Let’s start with a little about me. I was a military child and graduated from high school in Georgia. I went on to study engineering at Florida A&M University. After graduation, and a brief stint in telecom, I moved to Houston to work on the Shuttle and Space Station Program at NASA. During my tenure at NASA, I attended the University of Texas to obtain my MBA. When a promotion moved me from Houston to Los Angeles, I transferred to the Drucker School of Business. Studying Peter Drucker’s principles was life changing. That’s where I actively began considering what my legacy would be. That’s where I also realized I needed my work to be a reflection of my personal and professional values.
Although sustainability was a relatively new field, I had a deep and abiding interest in it.
After a chance meeting with the then newly appointed Chief Sustainability Officer at Yum Brands, I was offered an opportunity to join his team and help build a sustainability strategy. And, after much thought and prayer, I took the role.
I’m so grateful I did. I immediately dove into building policies, strategies and frameworks for sustainability reporting, sustainable sourcing, external engagement, waste, recycling, and packaging. I also traveled the world to implement these strategies and policies. It was amazing to see how other cultures and communities adapted sustainability.
But, as often happens, life threw me a curveball. My mother fell gravely ill. And when my beautiful mother lost her battle with cancer in February 2019, I was reminded that we cannot waste the time given to us. There was one thing I knew for sure: I needed my work to be a reflection of me; a true and honest depiction; a vulnerable autobiography of my soul. I wanted communities and society as a whole to have justice and equity. Equitable access to food. To clean water. To clean air. To education. To technology.
It was time to pivot.
When I joined the World Wildlife Fund (WWF) in 2019, I was ready to pen the prelude to my autobiography. WWF is an amazing, global conservation organization that works to ensure people and nature live in harmony. I brought all my experience from Yum/KFC and NASA to the table to lead corporate engagement across two teams.
It was great to learn the NGO perspective on corporate sustainability. It was also great to help calibrate and redesign expectations for how NGOs should engage with companies in terms of sustainability.
When George Floyd was murdered in May 2020, things changed again. They changed for everyone, everywhere. Communities of color not only face racial and social injustice, they also suffer the most from environmental injustices. And, as a leader and a Black woman, I knew I needed to be at the forefront of change. Because, as Martin Luther King, Jr. said, “Injustice anywhere is a threat to justice everywhere.”
Environmental and public health hazards often disproportionately burden communities of color and low-income communities. These communities enjoy fewer benefits from environmental programs and natural resources. The accumulation of environmental, social and economic problems in these communities — and the health-negating infrastructures there — have detrimental effects on public health and quality of life.

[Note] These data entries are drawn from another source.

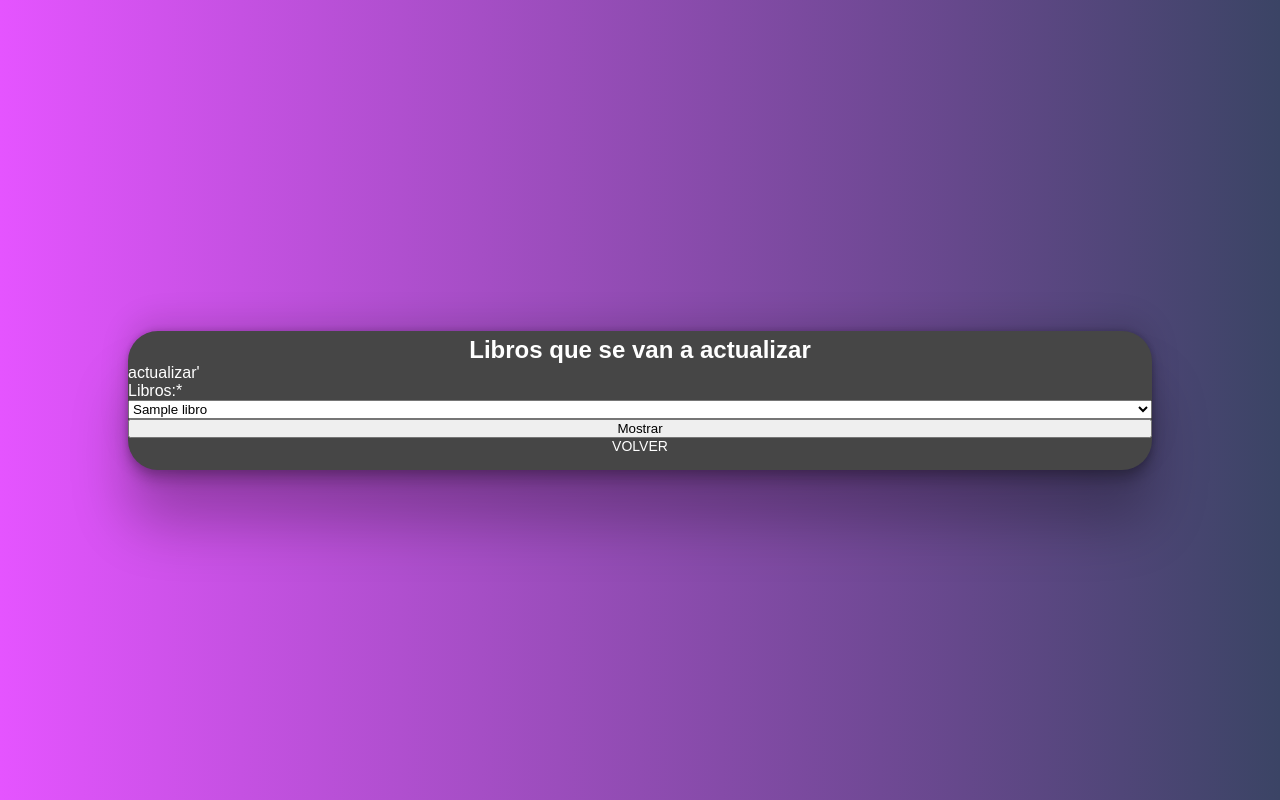
After one commit to IESAlisal/22asir2proyecto-grupo3, a PHP site: page /libros_actualizar.php in a window 1280 px wide. The commit adds this page. Run offline with PHP 8.4, Linux system fonts and the light colour scheme; tables that the repository leaves empty hold one stand-in row (values such as "Sample post").

Commit message:
Add files via upload

```diff
--- /dev/null
+++ b/libros_actualizar.php
@@ -0,0 +1,78 @@
+<!DOCTYPE html>
+<html>
+<head>
+	<title>Actualizar Libros</title>
+	<link rel="stylesheet" media="screen" href="css/estiloActualizar.css" >
+</head>
+<body>
+	<div class="form-table">
+		<div class="form-header">
+			<h2>Libros que se van a actualizar</h2>
+		</div>
+		<table>
+			<thead>
+				<?php
+					ini_set("display_errors",true);
+					require_once 'funcionesBaseDatos.php';
+					if(isset($_POST["actualizar"]))
+					{
+						$librosprecios = $_POST["librosprecios"];
+						$precio = $_POST["precio"];
+						modificarLibroMySQLi($librosprecios, $precio);
+						echo "<div class='aviso'>Actualizados los precios</div>";
+					}
+					else{
+						echo "<div class='aviso'>actualizar'</div>";
+					}
+				?>
+				<label for="libro">Libros:*</label>
+				<select class="form-desp" name="libro">
+					<?php
+						$libros = getLibrosTitulo();
+						foreach ($libros as $libro)
+						{
+						    echo "<option value='$libro'";
+						    if (isset($_POST['libro']) && $libro == $_POST['libro'])
+                        	    echo " selected='true'";
+						    echo ">$libro</option>";
+						}
+		    		?>
+				</select>
+				<button class="form-btn" type="submit" name="mostrar">Mostrar</button>
+				<?php
+					if (isset($_POST['mostrar']))
+					{
+				?>
+			</thead>
+		</table>
+			<form id="actualizarPrecio" method="post" action="">
+				<table>
+					<thead>
+						<tr>
+							<th>Titulo</th>
+							<th>Precio</th>
+						</tr>
+					</thead>
+					<tbody>
+					<?php
+						$libro = $_POST['libro'];
+						$librosprecios = getLibrosPrecio($libro);
+						foreach ($librosprecios as $libroprecio)
+						{
+							echo "<input type='hidden' name='libro' value='{$_POST['libro']}'>"; //Para que se mantenga al recargar la página
+							echo "<tr>"."<input type='hidden' name='librosprecios[]' value='{$libroprecio['numero_ejemplar']}'>";
+							echo "<td>".$libroprecio["titulo"]."</td>";
+							echo "<td><input type='text' size='4' name='precio[]' value='{$libroprecio['precio']}'> Euros </td></tr>";
+						}
+					?>
+					</tbody>
+				</table>
+				<button class="form-btn" type="submit" name="actualizar">Actualizar</button>
+			</form>
+			<?php
+				}
+			?>
+			<a class="form-enlace" href="index.php">Volver</a>
+		</div>
+	</body>
+</html>
```
Also changed, not shown: index.php (+6 -2 lines).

All of these things aren’t separate outcomes. These inequities — and the continuation of the policies and strategies that helped create them — have generated disparities that live along class and racial lines. These systemic issues make communities of color even more vulnerable, especially during a pandemic.
Technology can play a significant role in helping to remedy some of these gaps and inequities. Even though I was able to do great work and lead our organization toward a more sustainable path in the midst of such trying times, my desire was to return to the corporate world so I could be a catalyst for even greater change. I could feel the pull of another career pivot coming.

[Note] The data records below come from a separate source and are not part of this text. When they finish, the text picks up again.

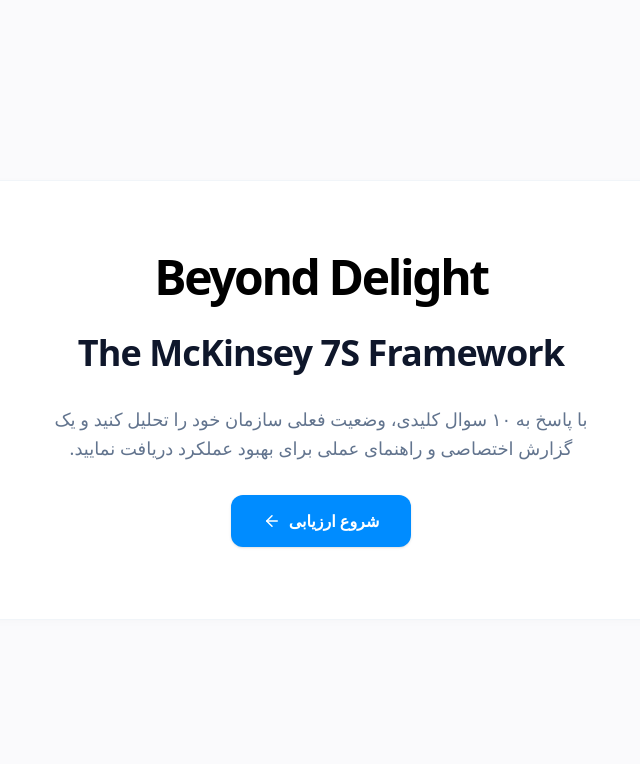
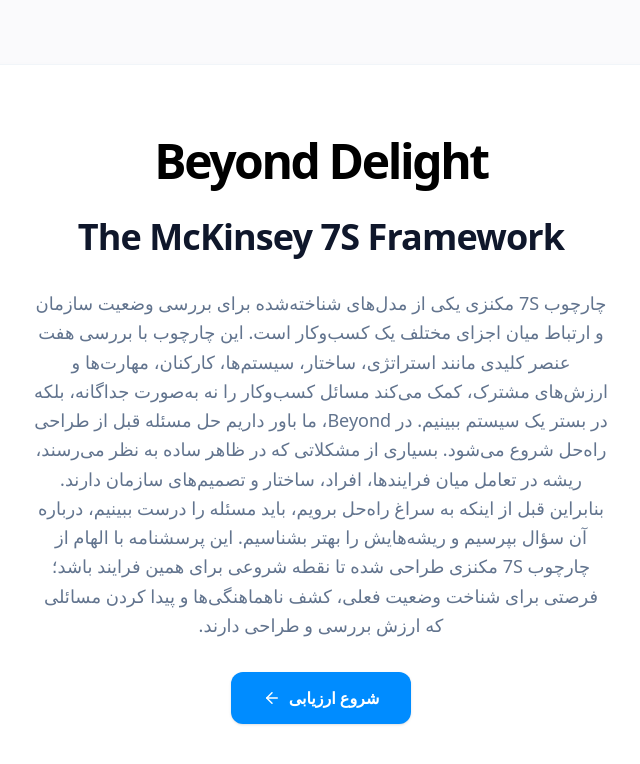
Before and after one commit to hengamehshams/Beyond-Delight, a React (Vite) app: page / in a window 1280 px wide. Shown: the top 764 px of the page, without its empty margins (319-959 px from the left). Built offline with nearby package versions, Linux system fonts and the light colour scheme.

Commit message:
Update App.tsx

```diff
--- a/src/App.tsx
+++ b/src/App.tsx
@@ -182,8 +182,11 @@
             </div>
             <h1 className="text-3xl sm:text-4xl font-extrabold text-slate-900 tracking-tight mt-8">The McKinsey 7S Framework</h1>
             <p className="text-slate-500 leading-relaxed text-lg max-w-xl mx-auto">
-              با پاسخ به ۱۰ سوال کلیدی، وضعیت فعلی سازمان خود را تحلیل کنید و یک گزارش اختصاصی و راهنمای عملی برای بهبود عملکرد دریافت نمایید.
-            </p>
+چارچوب 7S مکنزی یکی از مدل‌های شناخته‌شده برای بررسی وضعیت سازمان و ارتباط میان اجزای مختلف یک کسب‌وکار است. این چارچوب با بررسی هفت عنصر کلیدی مانند استراتژی، ساختار، سیستم‌ها، کارکنان، مهارت‌ها و ارزش‌های مشترک، کمک می‌کند مسائل کسب‌وکار را نه به‌صورت جداگانه، بلکه در بستر یک سیستم ببینیم.
+
+در Beyond، ما باور داریم حل مسئله قبل از طراحی راه‌حل شروع می‌شود. بسیاری از مشکلاتی که در ظاهر ساده به نظر می‌رسند، ریشه در تعامل میان فرایندها، افراد، ساختار و تصمیم‌های سازمان دارند. بنابراین قبل از اینکه به سراغ راه‌حل برویم، باید مسئله را درست ببینیم، درباره آن سؤال بپرسیم و ریشه‌هایش را بهتر بشناسیم.
+
+این پرسشنامه با الهام از چارچوب 7S مکنزی طراحی شده تا نقطه شروعی برای همین فرایند باشد؛ فرصتی برای شناخت وضعیت فعلی، کشف ناهماهنگی‌ها و پیدا کردن مسائلی که ارزش بررسی و طراحی دارند.            </p>
             <button onClick={() => setStep('info')} className="mx-auto w-full sm:w-auto px-8 py-3.5 flex items-center justify-center gap-2 bg-[#008CFF] text-white rounded-xl hover:bg-[#0073e6] transition-all font-semibold shadow-sm hover:shadow-md">
               <span>شروع ارزیابی</span>
               <ArrowLeft size={18} />
```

When Chief Strategy Officer Peter Graf told me about the work the Genesys team was doing on sustainability, I knew I wanted to be part of it. The opportunity to build and lead a truly holistic sustainability program here at Genesys is amazing. This allows me to work for an organization with values that mirror mine. You cannot truly work for sustainability without showing empathy. And you can’t impact society without serving it, too.
While I might be new to the sector, these are some foundational truths to sustainability.
With these truths in mind, I’m beginning my work at Genesys in earnest. Here are our priorities for 2021.
Sustainability is a team sport. It doesn’t happen to you; it happens because of you — each of you. Whether you’re reading this as one of my newest coworkers or as a Genesys customer, partner or supplier, I hope you will join me on this journey, because we’re all on the sustainability journey together.
Subscribe to our free newsletter and get blog updates in your inbox.